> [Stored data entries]

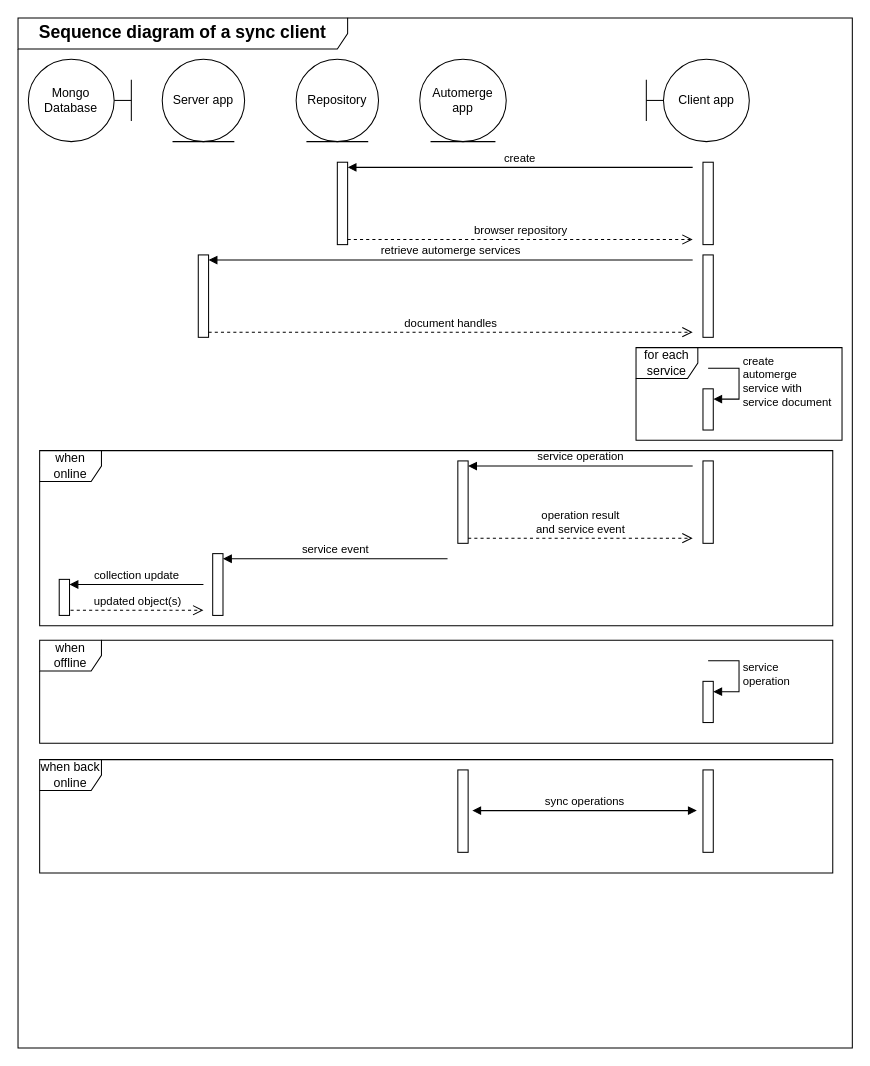
The draw.io diagram page "Sync client sequence diagram" (4 of 4) of diagram.drawio in kalisio/offline-sync, before the edit. Source tidied: cells renumbered, new cells numbered last; positions are measured from the earlier drawing's top-left corner, leaving out a move shared by most shapes. Both pictures are drawn from the tidied source at 103%, with x=0, y=0 at pixel (18, 18).
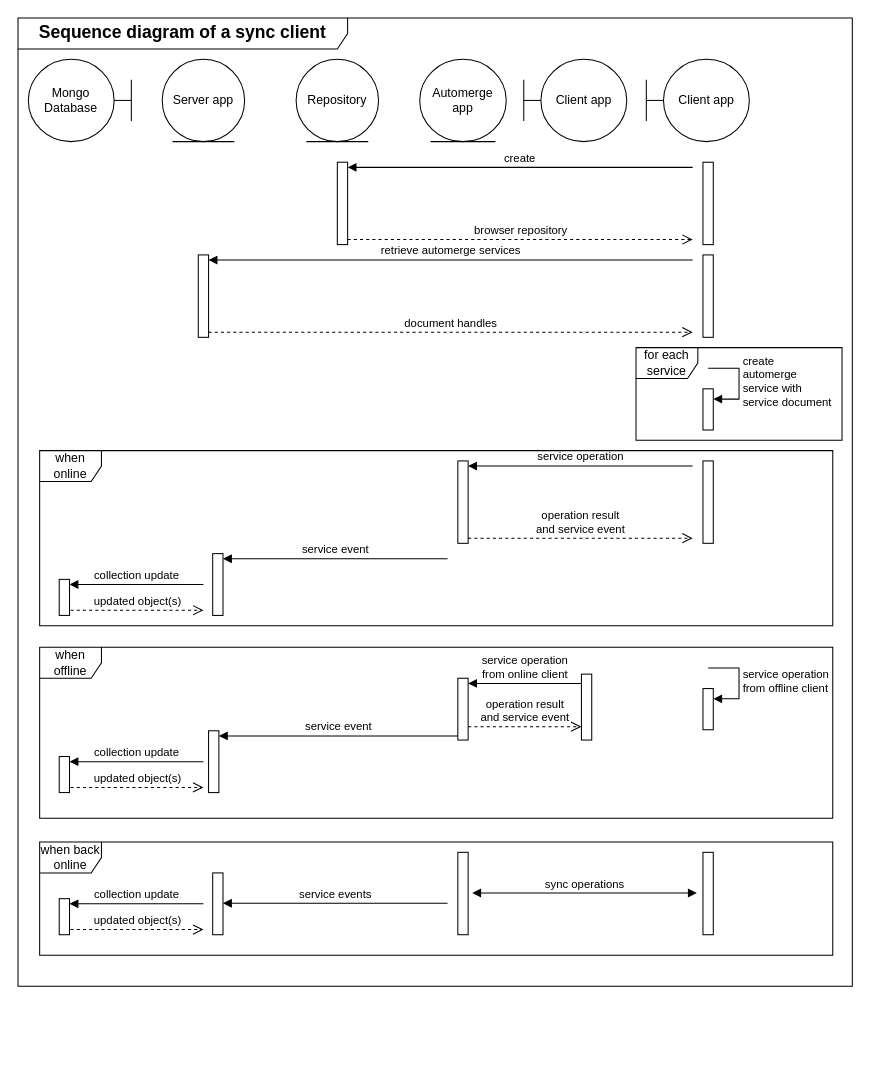
The same page after the edit.

Commit message:
chore: improved diagrams

The edit, as a diff of the source:
```diff
@@
     <mxCell id="23" value="&lt;b&gt;&lt;font style=&quot;font-size: 17px;&quot;&gt;Sequence diagram of a sync client&lt;/font&gt;&lt;/b&gt;" style="shape=umlFrame;whiteSpace=wrap;html=1;width=320;height=30;" parent="1" vertex="1">
-      <mxGeometry width="810" height="1000" as="geometry" />
+      <mxGeometry width="810" height="940" as="geometry" />
     </mxCell>
@@
+    <mxCell id="29" value="when offline" style="shape=umlFrame;whiteSpace=wrap;html=1;" parent="1" vertex="1">
+      <mxGeometry x="21" y="611" width="770" height="166" as="geometry" />
+    </mxCell>
@@
-    <mxCell id="29" value="when offline" style="shape=umlFrame;whiteSpace=wrap;html=1;" parent="1" vertex="1">
-      <mxGeometry x="21" y="604" width="770" height="100" as="geometry" />
-    </mxCell>
     <mxCell id="30" style="html=1;points=[[0,0,0,0,5],[0,1,0,0,-5],[1,0,0,0,5],[1,1,0,0,-5]];perimeter=orthogonalPerimeter;outlineConnect=0;targetShapes=umlLifeline;portConstraint=eastwest;newEdgeStyle={&quot;curved&quot;:0,&quot;rounded&quot;:0};" parent="1" vertex="1">
-      <mxGeometry x="665" y="644" width="10" height="40" as="geometry" />
+      <mxGeometry x="665" y="651" width="10" height="40" as="geometry" />
     </mxCell>
-    <mxCell id="31" value="&lt;span style=&quot;text-align: center;&quot;&gt;service&lt;/span&gt;&lt;div&gt;&lt;span style=&quot;text-align: center;&quot;&gt;operation&lt;/span&gt;&lt;/div&gt;" style="html=1;align=left;spacingLeft=2;endArrow=block;rounded=0;edgeStyle=orthogonalEdgeStyle;curved=0;rounded=0;" parent="1" edge="1" target="30">
+    <mxCell id="31" value="&lt;span style=&quot;text-align: center;&quot;&gt;service&amp;nbsp;&lt;/span&gt;&lt;span style=&quot;text-align: center;&quot;&gt;operation&lt;/span&gt;&lt;div&gt;&lt;span style=&quot;text-align: center;&quot;&gt;from offline client&lt;/span&gt;&lt;/div&gt;" style="html=1;align=left;spacingLeft=2;endArrow=block;rounded=0;edgeStyle=orthogonalEdgeStyle;curved=0;rounded=0;" parent="1" edge="1" target="30">
       <mxGeometry relative="1" as="geometry">
-        <mxPoint x="670" y="624" as="sourcePoint" />
+        <mxPoint x="670" y="631" as="sourcePoint" />
         <Array as="points">
-          <mxPoint x="700" y="654" />
+          <mxPoint x="700" y="661" />
         </Array>
       </mxGeometry>
     </mxCell>
     <mxCell id="32" style="html=1;perimeter=orthogonalPerimeter;targetShapes=umlLifeline;newEdgeStyle={&quot;curved&quot;:0,&quot;rounded&quot;:0};" parent="1" vertex="1">
-      <mxGeometry x="427" y="730" width="10" height="80" as="geometry" />
+      <mxGeometry x="427" y="810" width="10" height="80" as="geometry" />
     </mxCell>
     <mxCell id="33" value="sync operations" style="html=1;verticalAlign=bottom;endArrow=block;curved=0;rounded=0;entryX=1;entryY=0;entryDx=0;entryDy=5;startArrow=block;startFill=1;" parent="1" edge="1">
       <mxGeometry relative="1" as="geometry">
-        <mxPoint x="659" y="769.5" as="sourcePoint" />
-        <mxPoint x="441" y="769.5" as="targetPoint" />
+        <mxPoint x="659" y="849.5" as="sourcePoint" />
+        <mxPoint x="441" y="849.5" as="targetPoint" />
       </mxGeometry>
     </mxCell>
     <mxCell id="34" style="html=1;perimeter=orthogonalPerimeter;targetShapes=umlLifeline;newEdgeStyle={&quot;curved&quot;:0,&quot;rounded&quot;:0};" parent="1" vertex="1">
-      <mxGeometry x="665" y="730" width="10" height="80" as="geometry" />
+      <mxGeometry x="665" y="810" width="10" height="80" as="geometry" />
     </mxCell>
     <mxCell id="35" value="when back online" style="shape=umlFrame;whiteSpace=wrap;html=1;" parent="1" vertex="1">
-      <mxGeometry x="21" y="720" width="770" height="110" as="geometry" />
+      <mxGeometry x="21" y="800" width="770" height="110" as="geometry" />
     </mxCell>
+    <mxCell id="36" style="html=1;points=[[0,0,0,0,5],[0,1,0,0,-5],[1,0,0,0,5],[1,1,0,0,-5]];perimeter=orthogonalPerimeter;outlineConnect=0;targetShapes=umlLifeline;portConstraint=eastwest;newEdgeStyle={&quot;curved&quot;:0,&quot;rounded&quot;:0};" parent="1" vertex="1">
+      <mxGeometry x="427" y="641" width="10" height="60" as="geometry" />
+    </mxCell>
+    <mxCell id="37" value="service operation&lt;br&gt;from online client" style="html=1;verticalAlign=bottom;endArrow=block;curved=0;rounded=0;entryX=1;entryY=0;entryDx=0;entryDy=5;" parent="1" edge="1" source="43" target="36">
+      <mxGeometry relative="1" as="geometry" />
+    </mxCell>
+    <mxCell id="38" style="html=1;points=[[0,0,0,0,5],[0,1,0,0,-5],[1,0,0,0,5],[1,1,0,0,-5]];perimeter=orthogonalPerimeter;outlineConnect=0;targetShapes=umlLifeline;portConstraint=eastwest;newEdgeStyle={&quot;curved&quot;:0,&quot;rounded&quot;:0};" parent="1" vertex="1">
+      <mxGeometry x="40" y="717" width="10" height="35" as="geometry" />
+    </mxCell>
+    <mxCell id="39" value="collection update" style="html=1;verticalAlign=bottom;endArrow=block;curved=0;rounded=0;entryX=1;entryY=0;entryDx=0;entryDy=5;" parent="1" edge="1" target="38">
+      <mxGeometry relative="1" as="geometry">
+        <mxPoint x="180" y="722" as="sourcePoint" />
+      </mxGeometry>
+    </mxCell>
+    <mxCell id="40" value="updated object(s)" style="html=1;verticalAlign=bottom;endArrow=open;dashed=1;endSize=8;curved=0;rounded=0;exitX=1;exitY=1;exitDx=0;exitDy=-5;exitPerimeter=0;" parent="1" edge="1">
+      <mxGeometry relative="1" as="geometry">
+        <mxPoint x="51" y="747" as="sourcePoint" />
+        <mxPoint x="180" y="747" as="targetPoint" />
+      </mxGeometry>
+    </mxCell>
+    <mxCell id="41" value="operation result&lt;br&gt;and service event" style="html=1;verticalAlign=bottom;endArrow=open;dashed=1;endSize=8;curved=0;rounded=0;" parent="1" edge="1" source="36">
+      <mxGeometry relative="1" as="geometry">
+        <mxPoint x="547" y="688" as="targetPoint" />
+      </mxGeometry>
+    </mxCell>
+    <mxCell id="42" value="Client app" style="shape=umlBoundary;whiteSpace=wrap;html=1;" parent="1" vertex="1">
+      <mxGeometry x="491" y="40" width="100" height="80" as="geometry" />
+    </mxCell>
+    <mxCell id="43" style="html=1;points=[[0,0,0,0,5],[0,1,0,0,-5],[1,0,0,0,5],[1,1,0,0,-5]];perimeter=orthogonalPerimeter;outlineConnect=0;targetShapes=umlLifeline;portConstraint=eastwest;newEdgeStyle={&quot;curved&quot;:0,&quot;rounded&quot;:0};" parent="1" vertex="1">
+      <mxGeometry x="547" y="637" width="10" height="64" as="geometry" />
+    </mxCell>
+    <mxCell id="44" style="html=1;perimeter=orthogonalPerimeter;targetShapes=umlLifeline;newEdgeStyle={&quot;curved&quot;:0,&quot;rounded&quot;:0};" parent="1" vertex="1">
+      <mxGeometry x="189" y="830" width="10" height="60" as="geometry" />
+    </mxCell>
+    <mxCell id="45" value="service events" style="html=1;verticalAlign=bottom;endArrow=block;curved=0;rounded=0;entryX=1;entryY=0;entryDx=0;entryDy=5;" parent="1" edge="1">
+      <mxGeometry relative="1" as="geometry">
+        <mxPoint x="417" y="859.5" as="sourcePoint" />
+        <mxPoint x="199" y="859.5" as="targetPoint" />
+      </mxGeometry>
+    </mxCell>
+    <mxCell id="46" style="html=1;points=[[0,0,0,0,5],[0,1,0,0,-5],[1,0,0,0,5],[1,1,0,0,-5]];perimeter=orthogonalPerimeter;outlineConnect=0;targetShapes=umlLifeline;portConstraint=eastwest;newEdgeStyle={&quot;curved&quot;:0,&quot;rounded&quot;:0};" parent="1" vertex="1">
+      <mxGeometry x="40" y="855" width="10" height="35" as="geometry" />
+    </mxCell>
+    <mxCell id="47" value="collection update" style="html=1;verticalAlign=bottom;endArrow=block;curved=0;rounded=0;entryX=1;entryY=0;entryDx=0;entryDy=5;" parent="1" edge="1" target="46">
+      <mxGeometry relative="1" as="geometry">
+        <mxPoint x="180" y="860" as="sourcePoint" />
+      </mxGeometry>
+    </mxCell>
+    <mxCell id="48" value="updated object(s)" style="html=1;verticalAlign=bottom;endArrow=open;dashed=1;endSize=8;curved=0;rounded=0;exitX=1;exitY=1;exitDx=0;exitDy=-5;exitPerimeter=0;" parent="1" edge="1">
+      <mxGeometry relative="1" as="geometry">
+        <mxPoint x="51" y="885" as="sourcePoint" />
+        <mxPoint x="180" y="885" as="targetPoint" />
+      </mxGeometry>
+    </mxCell>
+    <mxCell id="49" style="html=1;points=[[0,0,0,0,5],[0,1,0,0,-5],[1,0,0,0,5],[1,1,0,0,-5]];perimeter=orthogonalPerimeter;outlineConnect=0;targetShapes=umlLifeline;portConstraint=eastwest;newEdgeStyle={&quot;curved&quot;:0,&quot;rounded&quot;:0};" parent="1" vertex="1">
+      <mxGeometry x="185" y="692" width="10" height="60" as="geometry" />
+    </mxCell>
+    <mxCell id="50" value="service event" style="html=1;verticalAlign=bottom;endArrow=block;curved=0;rounded=0;entryX=1;entryY=0;entryDx=0;entryDy=5;" parent="1" edge="1" source="36" target="49">
+      <mxGeometry relative="1" as="geometry" />
+    </mxCell>
```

> [Task objective]
Going through the records above, count the lines that hold the string "wrap" and give only the total.

> [Task output]
5